Grunwald has been making the case for some time that President Obama has actually made good on his promise of bringing the hope and change he promised in his 2008 campaign. He has initiated far-reaching transformational changes that will over time benefit most Americans, Grunwald says.
For example, he says, despite the right-wing media machine's distortions about the stimulus bill, the facts show it was one of this administration's biggest successes. Before Obama took office, Grunwald writes, hundreds of thousands of Americans were losing their jobs at an unprecedented pace. But the stimulus reversed that trend and stabilized the country long enough for a recovery to begin.
The disturbing part of the book is Grunwald's depiction of how Republicans in Congress planned to sabotage Obama even before he took office. This is not some sweeping conspiracy theory. Americans watched the plotting and scheming unfold in an almost Shakespearean manner, while the economy teetered in the balance.
Grunwald cites Senate Minority Leader Mitch McConnell's cynical call for all-out resistance, and his secret meetings with House GOP Whip Eric Cantor.
Grunwald's interviews with both Republicans and Democrats in Washington expose just how far the Republican Party is willing to go to destroy Obama and regain power and control. After sweeping the 2010 elections, Republicans have proven themselves ineffectual, Grunwald writes.
The party that was going to shrink government and usher in jobs has spent most of its time passing personhood bills and voter ID laws.
Obstruction at any cost?
It's hard to put a price on trust because once it's lost, it's nearly impossible to regain. And a 12 percent approval rating, if the most recent polls are credible, says there's frighteningly little faith in this Congress.

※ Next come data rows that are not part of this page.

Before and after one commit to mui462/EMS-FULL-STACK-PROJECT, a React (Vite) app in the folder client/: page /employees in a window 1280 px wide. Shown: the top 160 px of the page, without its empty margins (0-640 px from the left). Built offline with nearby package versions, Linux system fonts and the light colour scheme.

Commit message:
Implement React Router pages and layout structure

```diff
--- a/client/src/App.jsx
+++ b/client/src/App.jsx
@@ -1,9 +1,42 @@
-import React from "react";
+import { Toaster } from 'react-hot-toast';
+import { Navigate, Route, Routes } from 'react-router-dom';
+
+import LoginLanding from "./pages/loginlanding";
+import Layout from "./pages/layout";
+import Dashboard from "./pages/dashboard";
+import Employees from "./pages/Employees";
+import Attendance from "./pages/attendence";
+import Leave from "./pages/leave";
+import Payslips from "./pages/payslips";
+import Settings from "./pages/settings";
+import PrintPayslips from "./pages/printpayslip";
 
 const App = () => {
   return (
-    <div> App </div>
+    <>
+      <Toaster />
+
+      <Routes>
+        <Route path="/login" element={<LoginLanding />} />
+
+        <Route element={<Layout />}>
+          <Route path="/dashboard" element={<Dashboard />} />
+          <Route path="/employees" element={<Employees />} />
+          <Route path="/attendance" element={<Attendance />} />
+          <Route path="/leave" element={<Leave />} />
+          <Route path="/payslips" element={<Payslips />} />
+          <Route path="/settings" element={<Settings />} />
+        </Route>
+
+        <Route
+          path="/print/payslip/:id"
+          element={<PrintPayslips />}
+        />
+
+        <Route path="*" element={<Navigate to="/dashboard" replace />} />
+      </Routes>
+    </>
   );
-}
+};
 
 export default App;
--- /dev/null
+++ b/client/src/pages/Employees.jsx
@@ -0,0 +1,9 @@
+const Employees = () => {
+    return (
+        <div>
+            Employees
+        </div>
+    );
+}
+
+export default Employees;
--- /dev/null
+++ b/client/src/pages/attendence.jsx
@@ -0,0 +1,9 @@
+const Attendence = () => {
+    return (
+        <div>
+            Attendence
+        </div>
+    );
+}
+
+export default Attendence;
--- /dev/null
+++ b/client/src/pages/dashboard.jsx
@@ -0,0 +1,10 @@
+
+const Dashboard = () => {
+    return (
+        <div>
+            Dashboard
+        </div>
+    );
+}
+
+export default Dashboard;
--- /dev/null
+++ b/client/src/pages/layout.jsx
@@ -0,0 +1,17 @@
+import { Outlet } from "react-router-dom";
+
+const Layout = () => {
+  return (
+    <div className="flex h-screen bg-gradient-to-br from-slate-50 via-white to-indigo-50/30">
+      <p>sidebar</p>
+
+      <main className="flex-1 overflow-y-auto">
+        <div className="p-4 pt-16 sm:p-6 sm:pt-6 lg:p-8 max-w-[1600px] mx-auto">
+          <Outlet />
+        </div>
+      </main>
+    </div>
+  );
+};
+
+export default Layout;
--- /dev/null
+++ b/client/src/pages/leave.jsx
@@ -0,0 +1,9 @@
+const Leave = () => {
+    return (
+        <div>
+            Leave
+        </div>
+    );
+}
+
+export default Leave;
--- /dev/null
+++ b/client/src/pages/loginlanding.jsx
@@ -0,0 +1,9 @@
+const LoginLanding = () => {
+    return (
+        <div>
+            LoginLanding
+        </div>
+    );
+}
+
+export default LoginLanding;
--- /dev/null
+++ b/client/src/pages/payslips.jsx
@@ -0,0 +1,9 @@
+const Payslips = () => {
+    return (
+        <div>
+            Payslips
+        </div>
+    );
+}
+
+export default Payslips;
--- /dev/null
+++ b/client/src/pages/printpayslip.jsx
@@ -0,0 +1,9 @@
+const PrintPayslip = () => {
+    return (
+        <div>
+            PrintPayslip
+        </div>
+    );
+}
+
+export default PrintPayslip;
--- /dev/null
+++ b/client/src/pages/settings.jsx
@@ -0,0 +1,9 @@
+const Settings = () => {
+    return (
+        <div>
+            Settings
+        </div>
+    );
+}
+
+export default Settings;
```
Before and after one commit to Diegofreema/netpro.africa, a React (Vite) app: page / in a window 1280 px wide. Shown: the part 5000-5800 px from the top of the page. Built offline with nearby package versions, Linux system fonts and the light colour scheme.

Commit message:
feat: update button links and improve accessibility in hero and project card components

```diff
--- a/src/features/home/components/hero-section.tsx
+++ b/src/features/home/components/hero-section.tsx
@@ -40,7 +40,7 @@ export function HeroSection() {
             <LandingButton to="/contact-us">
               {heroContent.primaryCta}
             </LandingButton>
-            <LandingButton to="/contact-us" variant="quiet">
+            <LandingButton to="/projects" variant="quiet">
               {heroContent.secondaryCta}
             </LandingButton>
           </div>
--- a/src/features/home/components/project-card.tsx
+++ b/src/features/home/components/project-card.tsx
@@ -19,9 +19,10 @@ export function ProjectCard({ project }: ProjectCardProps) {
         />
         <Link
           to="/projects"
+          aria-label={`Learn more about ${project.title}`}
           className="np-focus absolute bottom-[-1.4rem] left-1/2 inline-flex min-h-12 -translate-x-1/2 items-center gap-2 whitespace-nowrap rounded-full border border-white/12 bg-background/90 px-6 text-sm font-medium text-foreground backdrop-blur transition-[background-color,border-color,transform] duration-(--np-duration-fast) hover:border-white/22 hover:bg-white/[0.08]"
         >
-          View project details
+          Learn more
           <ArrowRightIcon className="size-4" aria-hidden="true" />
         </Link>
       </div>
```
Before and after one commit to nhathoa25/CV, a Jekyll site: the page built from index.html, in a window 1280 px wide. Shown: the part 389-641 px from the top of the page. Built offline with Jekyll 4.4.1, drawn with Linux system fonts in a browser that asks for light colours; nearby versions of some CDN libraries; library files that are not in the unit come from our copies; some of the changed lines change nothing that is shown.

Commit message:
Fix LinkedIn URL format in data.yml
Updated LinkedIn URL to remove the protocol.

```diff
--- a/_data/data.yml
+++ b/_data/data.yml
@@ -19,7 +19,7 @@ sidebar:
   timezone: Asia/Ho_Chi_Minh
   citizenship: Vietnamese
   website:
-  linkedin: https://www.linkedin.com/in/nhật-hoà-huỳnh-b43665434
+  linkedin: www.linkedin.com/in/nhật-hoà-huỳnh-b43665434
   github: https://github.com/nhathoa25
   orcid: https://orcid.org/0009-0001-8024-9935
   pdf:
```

As one reporter noted recently, even Castro is more popular in Cuba than this Congress is here.